- - - - - - - - - -
ranking = 1
keywords = operative
(Clic here for more details about this article)

6/7. Favourable anatomical variation for the resection of a Klatskin tumour.

    The liver and the biliary tract are rich in anatomical variations, knowledge of which is important for the surgeon. A case of an anatomical variation is reported, which allowed easy and oncologically correct resection of a Klatskin tumour. The variation consisted of abnormally long right and left extrahepatic ducts and an abnormal distal bifurcation, with a cystic duct joining the distal end of the right duct. A favourable modification of surgical strategy could be obtained by an oncologically correct resection of a Klatskin tumour avoiding a liver resection and also allowing easy reconstruction. Complete biliary exposure was necessary to reveal the rare, pre-operatively unrecognized, but favourable situation. In the absence of clear contraindications extended biliary dissection is to be recommended to avoid errors in the evaluation of the resectability of hilar biliary cancers.
- - - - - - - - - -
ranking = 1
keywords = operative
(Clic here for more details about this article)

7/7. Leptomeningeal carcinomatosis: a sequela of cholangiocarcinoma.

    Leptomeningeal carcinomatosis is a rare and deceptive presentation of systemic cancer. We report the treatment of a patient with a klatskin's tumor by surgical resection. The patient presented with symptoms suggestive of liver failure in the early postoperative period. He rapidly developed progressive, multineuroaxis symptoms and died. Routine gastrointestinal evaluation failed to demonstrate any intraabdominal pathologic process that could be responsible for his decline. A MRI of the brain was also unremarkable. Serial lumbar punctures, however, documented leptomeningeal carcinomatosis consistent with a gastrointestinal primary. The clinical presentation of leptomeningeal carcinomatosis is subtle and may masquerade as another disease state. The hallmark of this lethal process is the finding of progressive neurologic deficits at more than one level of the neuroaxis. Serial cerebrospinal fluid examination is often diagnostic. This is the first known report of leptomeningeal carcinomatosis secondary to primary cholangiocarcinoma.
- - - - - - - - - -
ranking = 1
keywords = operative
(Clic here for more details about this article)
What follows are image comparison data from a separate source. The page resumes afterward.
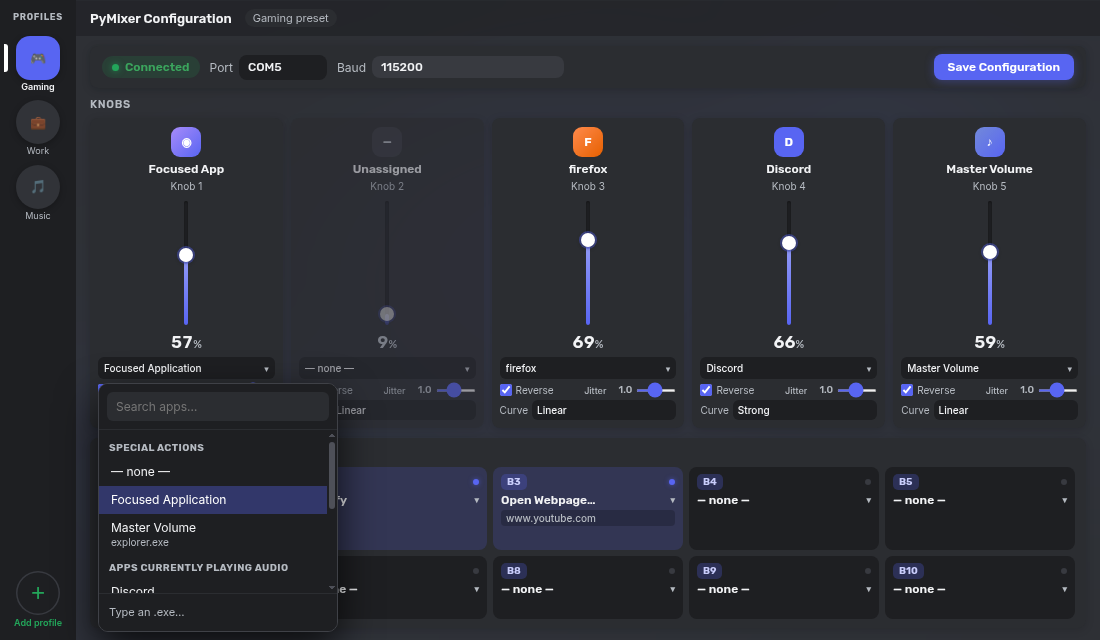
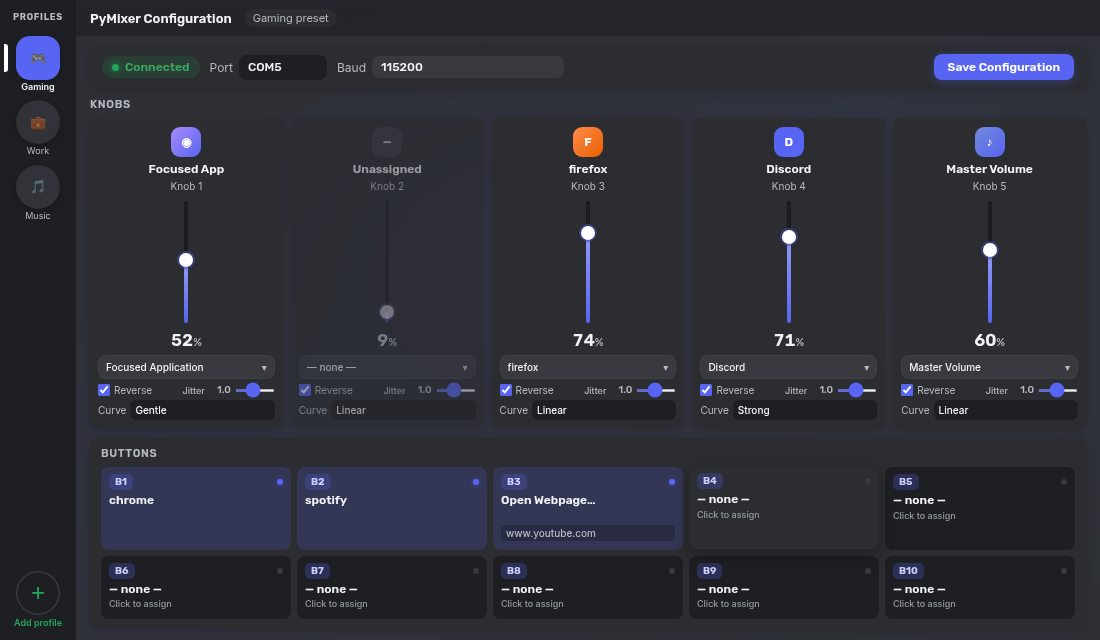
v1.3.4: whole button cards clickable + clearer knob pills
Make B1–B10 cards fully clickable (cursor, hover lift, focus ring,
Enter/Space) with Click to assign / Change hints. Keep the URL field
independently editable via stopPropagation. Style knob app triggers as
field-style pills with chevrons so the click target is obvious.

diff --git a/PyMixer/ui/style.css b/PyMixer/ui/style.css
@@ -217,8 +217,20 @@
   .bcard {
     background: var(--deep); border-radius: 8px; padding: 7px 8px;
     display: flex; flex-direction: column; gap: 3px;
+    cursor: pointer;
+    transition: background 0.15s ease, transform 0.15s ease, box-shadow 0.15s ease;
+    outline: none;
   }
   .bcard.live { background: rgba(88,101,242,0.18); }
+  .bcard:hover {
+    transform: translateY(-1px);
+    box-shadow: 0 6px 16px rgba(0,0,0,0.28);
+  }
+  .bcard.empty:hover { background: #2b2d31; }
+  .bcard.live:hover { background: rgba(88,101,242,0.28); }
+  .bcard:focus-visible {
+    box-shadow: 0 0 0 2px var(--panel), 0 0 0 4px var(--blurple);
+  }
   .btop { display: flex; align-items: center; justify-content: space-between; }
   .bid {
     font-family: var(--rubik); font-size: 10px; font-weight: 700; color: #c9cdfb;
@@ -237,6 +249,27 @@
     white-space: nowrap; overflow: hidden; text-overflow: ellipsis;
   }
   .bcard:not(.live) .burl { opacity: 0.4; }
+  /* Card assign/change hints */
+  .bhint {
+    display: flex; align-items: center; gap: 4px;
+    font-family: var(--inter); font-size: 9px; font-weight: 500;
+    color: var(--muted); line-height: 1.2; min-height: 12px;
+    pointer-events: none; user-select: none;
+  }
+  .bcard.empty .bhint { color: #949ba4; }
+  .bcard.live .bhint {
+    opacity: 0; transform: translateY(2px);
+    transition: opacity 0.12s ease, transform 0.12s ease;
+  }
+  .bcard.live:hover .bhint,
+  .bcard.live:focus-visible .bhint {
+    opacity: 1; transform: translateY(0); color: #c9cdfb;
+  }
+  .bhint-caret { font-size: 8px; color: #c9cdfb; }
+  /* Compact picker inside card — label is primary; caret shown via hint on assigned */
+  .bcard .app-picker.compact .ap-caret { display: none; }
+  .bcard .app-picker.compact .ap-btn { pointer-events: none; /* card handles open */ }
+  .bcard .burl-input { cursor: text; pointer-events: auto; }
 
   /* Interactive controls (pywebview / live UI) */
   html, body { width: 100%; height: 100%; min-width: 960px; min-height: 600px; }
@@ -364,18 +397,30 @@
   .app-picker { position: relative; width: 100%; z-index: 1; }
   .app-picker .ap-btn {
     width: 100%; display: flex; align-items: center; justify-content: space-between; gap: 6px;
-    background: var(--deep); color: var(--text); border: none; outline: none;
+    background: var(--elev); color: var(--text); border: none; outline: none;
     font-family: var(--inter); font-size: 10px; font-weight: 500;
-    padding: 5px 6px; border-radius: 6px; cursor: pointer; text-align: left;
+    padding: 6px 8px; border-radius: 8px; cursor: pointer; text-align: left;
+    box-shadow: inset 0 0 0 1px rgba(255,255,255,0.04);
+    transition: background 0.12s ease, box-shadow 0.12s ease;
+  }
+  .app-picker .ap-btn:hover {
+    background: #35373c;
+    box-shadow: inset 0 0 0 1px rgba(88,101,242,0.35);
+  }
+  .app-picker .ap-btn:focus-visible {
+    box-shadow: 0 0 0 2px var(--blurple);
   }
   .app-picker.compact .ap-btn {
     background: transparent; font-family: var(--rubik); font-size: 12px; font-weight: 600;
-    padding: 0;
+    padding: 0; box-shadow: none; border-radius: 0;
   }
+  .app-picker.compact .ap-btn:hover,
+  .app-picker.compact .ap-btn:focus-visible { background: transparent; box-shadow: none; }
   .app-picker .ap-label {
     overflow: hidden; text-overflow: ellipsis; white-space: nowrap; flex: 1;
   }
-  .app-picker .ap-caret { color: var(--muted); font-size: 9px; flex-shrink: 0; }
+  .app-picker .ap-caret { color: var(--muted); font-size: 10px; flex-shrink: 0; }
+  .app-picker:not(.compact) .ap-caret { color: #b5bac1; }
 
   /* Portal panel — fixed to viewport, fully opaque, escapes card stacking contexts */
   .ap-panel-portal,

diff --git a/PyMixer/ui/app.js b/PyMixer/ui/app.js
@@ -444,16 +444,48 @@
       const key = "B" + i;
       const value = (cfg.APP_MAPPINGS || {})[key] || "";
       const isUrl = looksLikeUrl(value);
+      const assigned = !!(value);
       const card = document.createElement("div");
-      card.className = "bcard" + (value ? " live" : "");
+      card.className = "bcard" + (assigned ? " live" : " empty");
+      card.tabIndex = 0;
+      card.setAttribute("role", "button");
+      card.setAttribute(
+        "aria-label",
+        assigned ? key + " assigned — press Enter to change" : key + " — press Enter to assign"
+      );
       card.innerHTML = `
-        <div class="btop"><span class="bid">${key}</span><span class="bdot ${value ? "on" : ""}"></span></div>
+        <div class="btop"><span class="bid">${key}</span><span class="bdot ${assigned ? "on" : ""}"></span></div>
       `;
       const url = document.createElement("input");
       url.className = "burl-input" + (isUrl ? " show" : "");
       url.dataset.url = key;
       url.placeholder = "URL…";
       url.value = isUrl ? value : "";
+      // Keep URL independently clickable / typeable
+      ["click", "mousedown", "mouseup", "keydown", "keyup"].forEach((ev) => {
+        url.addEventListener(ev, (e) => e.stopPropagation());
+      });
+
+      const hint = document.createElement("div");
+      hint.className = "bhint";
+      hint.innerHTML = assigned
+        ? '<span class="bhint-text">Change</span><span class="bhint-caret">▾</span>'
+        : '<span class="bhint-text">Click to assign</span>';
+
+      const syncCardChrome = (v) => {
+        const on = !!v;
+        card.classList.toggle("live", on);
+        card.classList.toggle("empty", !on);
+        card.querySelector(".bdot").classList.toggle("on", on);
+        card.setAttribute(
+          "aria-label",
+          on ? key + " assigned — press Enter to change" : key + " — press Enter to assign"
+        );
+        hint.innerHTML = on
+          ? '<span class="bhint-text">Change</span><span class="bhint-caret">▾</span>'
+          : '<span class="bhint-text">Click to assign</span>';
+      };
+
       const sel = window.PyMixerAppPicker.create({
         special: BUTTON_SPECIAL,
         current: isUrl ? "__url__" : value,
@@ -466,11 +498,29 @@
           const show = v === "__url__";
           url.classList.toggle("show", show);
           if (!show) url.value = "";
-          card.classList.toggle("live", !!v);
-          card.querySelector(".bdot").classList.toggle("on", !!v);
+          syncCardChrome(v);
         },
       });
+
+      const openPicker = () => {
+        if (typeof sel.open === "function") sel.open(card);
+      };
+
+      card.addEventListener("click", (e) => {
+        if (url.contains(e.target)) return;
+        e.preventDefault();
+        openPicker();
+      });
+      card.addEventListener("keydown", (e) => {
+        if (e.target === url) return;
+        if (e.key === "Enter" || e.key === " ") {
+          e.preventDefault();
+          openPicker();
+        }
+      });
+
       card.appendChild(sel);
+      card.appendChild(hint);
       card.appendChild(url);
       root.appendChild(card);
     }

diff --git a/PyMixer/ui/app_picker.js b/PyMixer/ui/app_picker.js
@@ -241,7 +241,7 @@
             e.stopPropagation();
             showAll = true;
             renderList();
-            positionPanel(panel, btn);
+            positionPanel(panel, openTrigger || btn);
           });
           list.appendChild(exp);
           return;
@@ -273,7 +273,7 @@
       onChange(value);
     }
 
-    function open() {
+    function open(anchor) {
       if (openRoot === root) {
         closeAppPicker();
         return;
@@ -285,10 +285,11 @@
       document.body.appendChild(panel);
       openRoot = root;
       openPanel = panel;
-      openTrigger = btn;
+      var trigger = anchor || btn;
+      openTrigger = trigger;
 
       renderList();
-      positionPanel(panel, btn);
+      positionPanel(panel, trigger);
 
       var search = panel.querySelector(".ap-search");
       search.value = "";
@@ -296,7 +297,7 @@
 
       search.addEventListener("input", function () {
         renderList();
-        positionPanel(panel, btn);
+        positionPanel(panel, openTrigger || btn);
       });
       search.addEventListener("keydown", function (e) {
         if (e.key === "ArrowDown") {
@@ -322,7 +323,7 @@
       panel.querySelector(".ap-manual-toggle").addEventListener("click", function (e) {
         e.stopPropagation();
         manualRow.classList.toggle("show");
-        positionPanel(panel, btn);
+        positionPanel(panel, openTrigger || btn);
         if (manualRow.classList.contains("show")) panel.querySelector(".ap-manual-input").focus();
       });
       panel.querySelector(".ap-manual-ok").addEventListener("click", function (e) {
@@ -348,10 +349,12 @@
 
     btn.addEventListener("click", function (e) {
       e.stopPropagation();
-      open();
+      open(compact ? (root.closest(".bcard") || btn) : btn);
     });
 
     root.appendChild(btn);
+    root.open = open;
+    root.getTrigger = function () { return btn; };
     // Panel is portaled to body on open — not a child of root
     return root;
   }

diff --git a/README.md b/README.md
@@ -8,6 +8,8 @@ Hardware volume mixer for an ESP32-S3 box + a Windows tray app.
 
 ## What's new in this fork
 
+- **v1.3.4** — whole button cards (B1–B10) are clickable with hover lift, focus ring, and Enter/Space; empty cards show **Click to assign**, assigned cards reveal **Change ▾** on hover; URL field stays independently editable; knob app triggers are clearer field-style pills with chevrons
+
 - **v1.3.3** — app picker portals to `document.body` (opaque Discord `#1e1f22`, high z-index) so it never clips inside channel/button cards; viewport clamp with 8px margins, flip up/down by available space, max-height + internal list scroll (search pinned), horizontal shift so it never overflows, near-full-width on very small windows
 
 - **Discord-dark settings window** with Rubik + Inter, thin vertical faders, round knobs, blurple Bloom glow, no borders (native Windows frame only — no fake title-bar)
Leave a message about 'Klatskin's Tumor'


We do not evaluate or guarantee the accuracy of any content in this site. Click here for the full disclaimer.